Exec Briefing: Merger and Mexico focus in low key Depot webcast

Analysts' questions largely focused on the future of Office Depot's operations in Mexico and the proposed merger with OfficeMax during the first quarter earnings conference call.

Analysts’ questions largely focused on the future of Office Depot’s operations in Mexico and the proposed merger with OfficeMax during yesterday’s first quarter earnings conference call.

Depot’s prepared remarks mainly covered the contents of the first quarter results announcement and there was little extra of note, except perhaps the presence of Juan Guerrero, SVP of North American Retail (NAR), on an earnings call for the first time.

Despite assertions that Depot will continue to compete aggressively with OfficeMax in the marketplace and that it will be continuing with its strategic initiatives, I got the feeling listening to the call that Depot is very much in merger preparation mode. There was a lot of playing up of Depot’s performance in spite of lower-than-expected sales and profits and a seeming lack of urgency about the need to turn things around.

CFO Mike Newman said that capital expenditures this year would be up to $30 million lower than previously forecast as the company becomes "more prudent across the board on basically all of our CapEx allocations as we look at the potential merger". He also slipped in a comment about up to $70 million in restructuring costs in 2013, only about a third of which had been previously announced, so it sounds as though Depot is planning on increasing the number of layoffs in the lead up to the merger.

Newman, along with ‘Max counterpart Bruce Besanko, is heading a merger integration team that is looking to identify up to $600 million in operating synergies. Some of this will come from negotiating better terms with vendors – Depot has already met with its top few hundred vendors and believes it will get the post-merger pricing synergies it’s after – but a significant amount is sure to come from headcount reductions, although CEO Neil Austrian stated that the salesforce would not be a good place to start. Morale in the field is supposedly "very good".

Austrian was cautious in his comments about the merger with the Federal Trade Commission (FTC) taking a closer look at the deal, but still said he expected the transaction to close by the end of the year "based on what we know today".

The other main point of interest for the analysts on the call was the future of Office Depot’s joint venture operations in Mexico. Depot’s partner Gigante made an offer to buy Depot out of the joint venture earlier this year and an offer is still on the table despite the passing of a number of deadlines. However, since the signing of the merger agreement with OfficeMax, Depot now needs ‘Max’s approval to sell off major assets such as the Mexican business.

‘Max is taking a close look at this transaction and Austrian said that he was "hopeful" that there would be a resolution in the near future, so it looks as if it’s a question of when, not if, the Mexican business is sold. It’s not yet clear what the implications will be on the Depot/’Max merger; assuming the proceeds from Mexico go entirely to Depot’s current shareholders, there may be some kind of adjustment to the merger terms.

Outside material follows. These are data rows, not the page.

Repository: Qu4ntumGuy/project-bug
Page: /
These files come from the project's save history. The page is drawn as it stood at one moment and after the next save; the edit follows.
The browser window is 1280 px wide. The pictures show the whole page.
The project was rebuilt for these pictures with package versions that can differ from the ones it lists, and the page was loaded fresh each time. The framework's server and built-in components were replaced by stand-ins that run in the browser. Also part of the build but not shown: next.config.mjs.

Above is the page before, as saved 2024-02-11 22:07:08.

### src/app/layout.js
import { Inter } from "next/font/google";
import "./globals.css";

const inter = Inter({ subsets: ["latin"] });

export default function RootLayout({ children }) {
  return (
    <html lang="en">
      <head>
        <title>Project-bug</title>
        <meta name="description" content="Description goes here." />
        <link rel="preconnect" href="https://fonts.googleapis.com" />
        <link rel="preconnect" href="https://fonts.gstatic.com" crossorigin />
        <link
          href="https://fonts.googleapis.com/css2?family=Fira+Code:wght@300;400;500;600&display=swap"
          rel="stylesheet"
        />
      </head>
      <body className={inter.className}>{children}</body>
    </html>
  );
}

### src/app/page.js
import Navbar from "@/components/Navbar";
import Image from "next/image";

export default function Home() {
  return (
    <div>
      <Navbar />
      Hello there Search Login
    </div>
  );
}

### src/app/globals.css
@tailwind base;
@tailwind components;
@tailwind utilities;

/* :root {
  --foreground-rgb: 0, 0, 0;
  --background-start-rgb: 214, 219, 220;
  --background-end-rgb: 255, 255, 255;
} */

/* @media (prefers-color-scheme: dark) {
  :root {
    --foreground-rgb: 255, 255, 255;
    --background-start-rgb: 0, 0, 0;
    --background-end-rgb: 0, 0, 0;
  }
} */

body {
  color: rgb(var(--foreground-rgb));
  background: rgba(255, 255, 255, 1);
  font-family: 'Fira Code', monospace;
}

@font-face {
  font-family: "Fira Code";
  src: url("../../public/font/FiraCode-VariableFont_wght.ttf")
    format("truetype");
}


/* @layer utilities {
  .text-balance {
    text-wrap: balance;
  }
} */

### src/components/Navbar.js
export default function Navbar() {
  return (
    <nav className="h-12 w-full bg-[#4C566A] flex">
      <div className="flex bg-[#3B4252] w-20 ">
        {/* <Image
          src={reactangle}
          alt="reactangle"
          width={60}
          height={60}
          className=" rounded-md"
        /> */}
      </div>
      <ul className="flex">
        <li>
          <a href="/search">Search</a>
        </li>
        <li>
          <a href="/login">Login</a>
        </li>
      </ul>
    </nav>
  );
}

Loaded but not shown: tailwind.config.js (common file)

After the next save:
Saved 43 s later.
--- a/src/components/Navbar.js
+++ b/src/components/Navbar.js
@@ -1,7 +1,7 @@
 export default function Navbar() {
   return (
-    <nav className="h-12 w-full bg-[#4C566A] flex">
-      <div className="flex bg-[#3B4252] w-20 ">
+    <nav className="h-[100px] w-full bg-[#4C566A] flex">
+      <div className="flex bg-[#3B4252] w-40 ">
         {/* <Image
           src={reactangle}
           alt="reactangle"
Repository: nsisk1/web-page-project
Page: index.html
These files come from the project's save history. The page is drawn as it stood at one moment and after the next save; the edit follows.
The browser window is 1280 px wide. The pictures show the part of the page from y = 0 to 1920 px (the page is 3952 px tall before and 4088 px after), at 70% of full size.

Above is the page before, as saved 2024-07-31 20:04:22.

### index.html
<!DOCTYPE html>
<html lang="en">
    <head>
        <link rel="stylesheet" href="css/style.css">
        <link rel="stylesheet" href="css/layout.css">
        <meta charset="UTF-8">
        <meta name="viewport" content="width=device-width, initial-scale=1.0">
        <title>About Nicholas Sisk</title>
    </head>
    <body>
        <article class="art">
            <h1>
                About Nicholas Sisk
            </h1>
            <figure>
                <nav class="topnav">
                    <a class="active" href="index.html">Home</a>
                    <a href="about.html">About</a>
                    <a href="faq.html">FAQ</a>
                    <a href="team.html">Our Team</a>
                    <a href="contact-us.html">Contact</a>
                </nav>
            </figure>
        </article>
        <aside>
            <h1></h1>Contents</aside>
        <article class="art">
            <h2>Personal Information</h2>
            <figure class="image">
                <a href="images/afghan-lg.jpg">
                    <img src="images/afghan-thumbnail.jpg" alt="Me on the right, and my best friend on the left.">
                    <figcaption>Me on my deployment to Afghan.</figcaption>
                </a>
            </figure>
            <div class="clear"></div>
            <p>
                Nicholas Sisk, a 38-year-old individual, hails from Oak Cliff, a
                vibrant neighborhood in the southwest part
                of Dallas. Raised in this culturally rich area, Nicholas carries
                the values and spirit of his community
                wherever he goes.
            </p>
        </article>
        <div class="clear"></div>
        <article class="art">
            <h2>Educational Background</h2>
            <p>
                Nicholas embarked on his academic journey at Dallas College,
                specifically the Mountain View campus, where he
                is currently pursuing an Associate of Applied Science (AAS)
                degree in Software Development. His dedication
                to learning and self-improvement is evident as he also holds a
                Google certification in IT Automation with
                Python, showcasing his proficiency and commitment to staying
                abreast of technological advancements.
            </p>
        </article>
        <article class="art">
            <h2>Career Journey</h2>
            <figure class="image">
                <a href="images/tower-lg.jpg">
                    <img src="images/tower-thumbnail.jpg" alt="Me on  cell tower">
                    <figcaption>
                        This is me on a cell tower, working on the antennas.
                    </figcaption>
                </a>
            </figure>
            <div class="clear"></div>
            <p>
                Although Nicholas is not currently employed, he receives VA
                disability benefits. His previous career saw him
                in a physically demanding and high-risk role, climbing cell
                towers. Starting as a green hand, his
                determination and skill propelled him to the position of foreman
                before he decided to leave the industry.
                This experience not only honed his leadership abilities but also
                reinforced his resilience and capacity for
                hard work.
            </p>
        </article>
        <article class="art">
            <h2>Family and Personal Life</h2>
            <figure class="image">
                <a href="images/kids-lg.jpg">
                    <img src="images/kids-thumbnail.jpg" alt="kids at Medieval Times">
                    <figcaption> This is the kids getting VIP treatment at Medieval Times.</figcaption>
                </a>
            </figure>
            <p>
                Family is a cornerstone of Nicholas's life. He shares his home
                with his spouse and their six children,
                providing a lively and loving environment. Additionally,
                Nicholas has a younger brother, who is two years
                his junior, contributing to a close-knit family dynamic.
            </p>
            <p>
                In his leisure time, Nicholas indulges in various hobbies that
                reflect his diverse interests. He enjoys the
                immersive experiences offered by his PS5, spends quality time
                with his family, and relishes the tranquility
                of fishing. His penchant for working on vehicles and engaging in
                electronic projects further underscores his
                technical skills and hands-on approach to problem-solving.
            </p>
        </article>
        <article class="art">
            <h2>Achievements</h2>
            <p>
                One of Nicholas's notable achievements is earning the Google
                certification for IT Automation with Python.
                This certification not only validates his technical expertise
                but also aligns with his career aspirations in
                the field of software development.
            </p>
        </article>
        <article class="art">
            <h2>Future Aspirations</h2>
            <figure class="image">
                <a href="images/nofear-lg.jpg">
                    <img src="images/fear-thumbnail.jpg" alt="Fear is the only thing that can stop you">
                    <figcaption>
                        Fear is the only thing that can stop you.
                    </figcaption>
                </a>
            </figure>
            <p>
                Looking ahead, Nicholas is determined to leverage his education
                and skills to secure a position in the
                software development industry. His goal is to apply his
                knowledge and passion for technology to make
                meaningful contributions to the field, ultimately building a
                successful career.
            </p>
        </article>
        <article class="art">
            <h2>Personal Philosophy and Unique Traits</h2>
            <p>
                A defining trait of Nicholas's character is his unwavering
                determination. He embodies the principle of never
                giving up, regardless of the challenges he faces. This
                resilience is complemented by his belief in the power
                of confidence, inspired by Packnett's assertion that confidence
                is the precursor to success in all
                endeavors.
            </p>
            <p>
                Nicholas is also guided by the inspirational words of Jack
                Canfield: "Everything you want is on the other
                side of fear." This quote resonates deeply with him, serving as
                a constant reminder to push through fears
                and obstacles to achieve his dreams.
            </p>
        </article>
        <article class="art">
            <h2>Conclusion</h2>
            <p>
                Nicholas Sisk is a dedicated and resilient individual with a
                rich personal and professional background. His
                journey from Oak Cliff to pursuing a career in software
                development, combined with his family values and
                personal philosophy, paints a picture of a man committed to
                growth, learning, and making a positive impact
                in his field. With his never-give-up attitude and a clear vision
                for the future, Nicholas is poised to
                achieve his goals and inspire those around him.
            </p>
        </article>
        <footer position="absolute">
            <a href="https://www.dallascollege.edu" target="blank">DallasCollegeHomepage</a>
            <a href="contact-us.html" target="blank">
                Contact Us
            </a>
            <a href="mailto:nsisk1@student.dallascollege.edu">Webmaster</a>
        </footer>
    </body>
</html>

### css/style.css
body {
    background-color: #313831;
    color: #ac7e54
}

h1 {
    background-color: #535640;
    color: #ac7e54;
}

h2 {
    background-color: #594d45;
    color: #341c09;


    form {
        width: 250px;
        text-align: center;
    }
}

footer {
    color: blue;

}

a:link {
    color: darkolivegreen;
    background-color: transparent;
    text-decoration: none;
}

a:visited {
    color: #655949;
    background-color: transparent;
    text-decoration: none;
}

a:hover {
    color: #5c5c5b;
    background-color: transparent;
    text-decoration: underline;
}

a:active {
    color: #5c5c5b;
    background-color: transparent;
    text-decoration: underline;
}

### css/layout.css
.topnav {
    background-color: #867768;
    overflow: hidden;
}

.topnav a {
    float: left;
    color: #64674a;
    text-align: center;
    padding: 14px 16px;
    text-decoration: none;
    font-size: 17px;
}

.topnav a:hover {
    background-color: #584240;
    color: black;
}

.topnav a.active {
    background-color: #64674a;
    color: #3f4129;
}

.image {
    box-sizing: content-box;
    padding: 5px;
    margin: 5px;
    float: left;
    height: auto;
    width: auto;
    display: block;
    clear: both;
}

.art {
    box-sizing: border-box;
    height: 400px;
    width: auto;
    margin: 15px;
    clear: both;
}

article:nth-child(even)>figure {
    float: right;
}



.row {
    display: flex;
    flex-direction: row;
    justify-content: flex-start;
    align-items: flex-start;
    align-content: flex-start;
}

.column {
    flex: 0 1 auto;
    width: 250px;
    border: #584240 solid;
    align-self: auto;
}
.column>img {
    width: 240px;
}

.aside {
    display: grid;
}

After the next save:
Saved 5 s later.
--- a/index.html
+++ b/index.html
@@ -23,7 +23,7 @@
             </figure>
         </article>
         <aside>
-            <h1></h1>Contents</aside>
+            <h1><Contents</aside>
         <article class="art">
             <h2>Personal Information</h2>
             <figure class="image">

Actually, Office Depot de Mexico’s performance was pretty flat in the first quarter. Sales were $288 million and net income was $15 million, compared to Q1 2012 sales of $285 million and net income of $17 million, although comparable and local currency figures were not given. Depot’s International President Steve Schmidt said that the Mexican market was seeing similar trends to the US in terms of a shift from PCs to tablets.

I spoke to some leading figures in the Mexican OP industry last week and they confirmed that the market was relatively stable at the moment. There was a ‘wait and see’ attitude about the Depot/’Max merger, but a suggestion that the sell-off to Gigante was being made for financial reasons and not due to potential competition issues if Depot and ‘Max were to merge in the US.

Both Depot and ‘Max’s share prices were up by over 4% yesterday following the release of Depot’s Q1 results. That’s probably due to positive signals about the merger and the Mexico sell-off rather than the actual results, although the market may also have been encouraged by comments about an uptick in business at the end of the quarter.

We’ll see if there are similar messages from ‘Max when it reports its Q1 results next week.